-- AIM OF THE EXERCISE --
For the records that follow, say how many lines have the word "Tailscale" in them. Write the number and nothing more.

-- EXTRACTED MATERIAL --
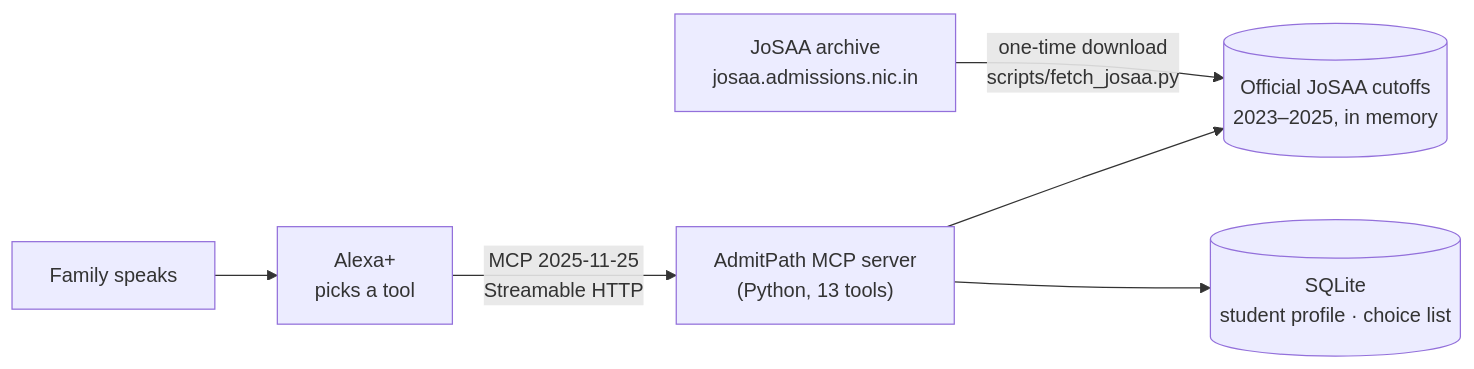
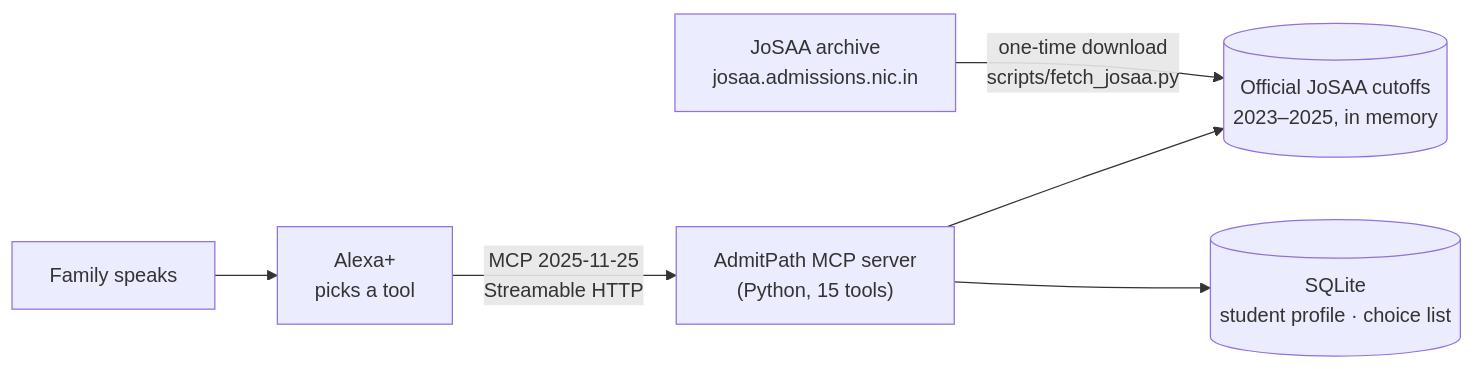
One commit to Charan1845/admitpath changed the diagram in README.md. Above: the diagram before and after it, drawn with Mermaid. The commit also changed other lines of this file and 11 other files, not shown here.

````diff
--- a/README.md
+++ b/README.md
@@ -31,8 +32,8 @@
 ```mermaid
 flowchart LR
     U["Family speaks"] --> A["Alexa+<br/>picks a tool"]
-    A -->|"MCP 2025-11-25<br/>Streamable HTTP"| S["AdmitPath MCP server<br/>(Python, 13 tools)"]
+    A -->|"MCP 2025-11-25<br/>Streamable HTTP"| S["AdmitPath MCP server<br/>(Python, 15 tools)"]
     S --> C[("Official JoSAA cutoffs<br/>2023–2025, in memory")]
     S --> P[("SQLite<br/>student profile · choice list")]
     J["JoSAA archive<br/>josaa.admissions.nic.in"] -->|"one-time download<br/>scripts/fetch_josaa.py"| C
 ```
````
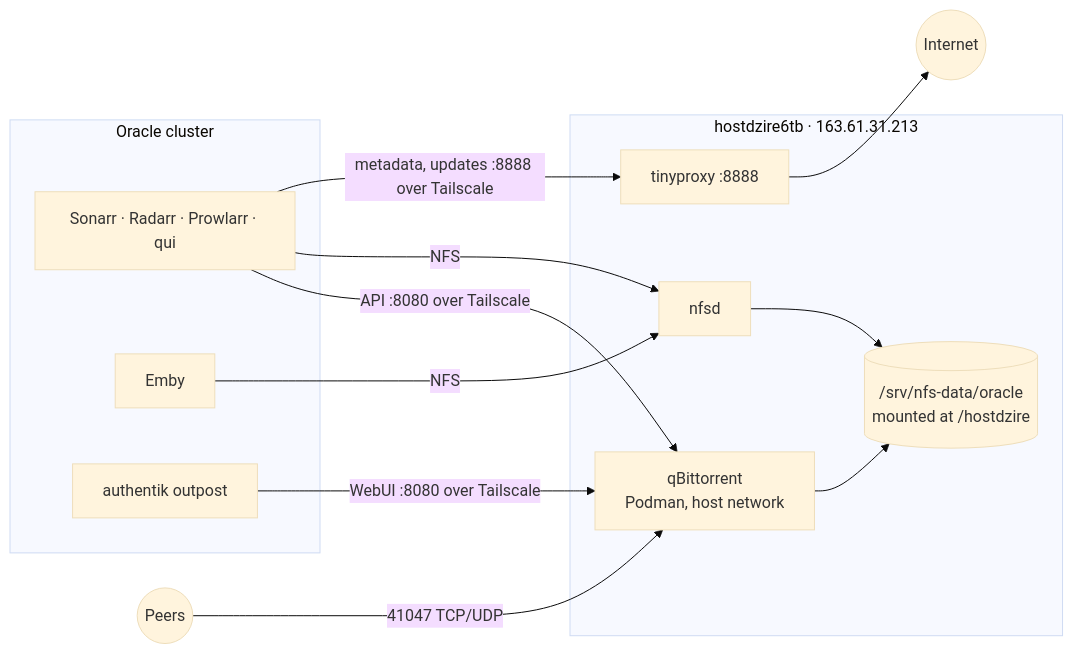
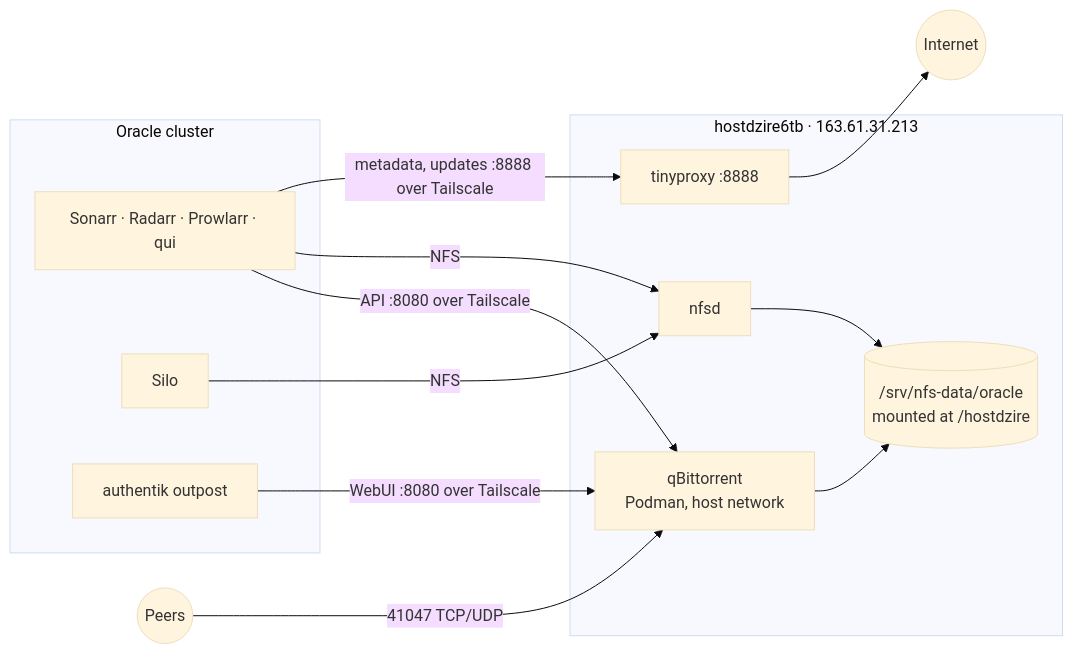
The diagram in docs/operations/qbittorrent-hostdzire.md (navaneeth-dev/oracle-ops), drawn with Mermaid (base theme) before and after one commit. The commit also changed 9 other files, not shown here.

Commit message:
feat(arr-stack): remove Emby in favour of Silo

````diff
--- a/docs/operations/qbittorrent-hostdzire.md
+++ b/docs/operations/qbittorrent-hostdzire.md
@@ -9,19 +9,19 @@
 ```mermaid
 flowchart LR
   peers((Peers)) -- "41047 TCP/UDP" --> qbit
   subgraph hd["hostdzire6tb · 163.61.31.213"]
     qbit["qBittorrent<br/>Podman, host network"] --> srv[("/srv/nfs-data/oracle<br/>mounted at /hostdzire")]
     nfsd[nfsd] --> srv
     tp["tinyproxy :8888"]
   end
   subgraph oci["Oracle cluster"]
     arr["Sonarr · Radarr · Prowlarr · qui"]
-    emby[Emby]
+    silo[Silo]
     ak[authentik outpost]
   end
   arr -- "API :8080 over Tailscale" --> qbit
   ak -- "WebUI :8080 over Tailscale" --> qbit
   arr -- NFS --> nfsd
   arr -- "metadata, updates :8888 over Tailscale" --> tp --> web((Internet))
-  emby -- NFS --> nfsd
+  silo -- NFS --> nfsd
 ```
````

-- ANSWER BELOW --
3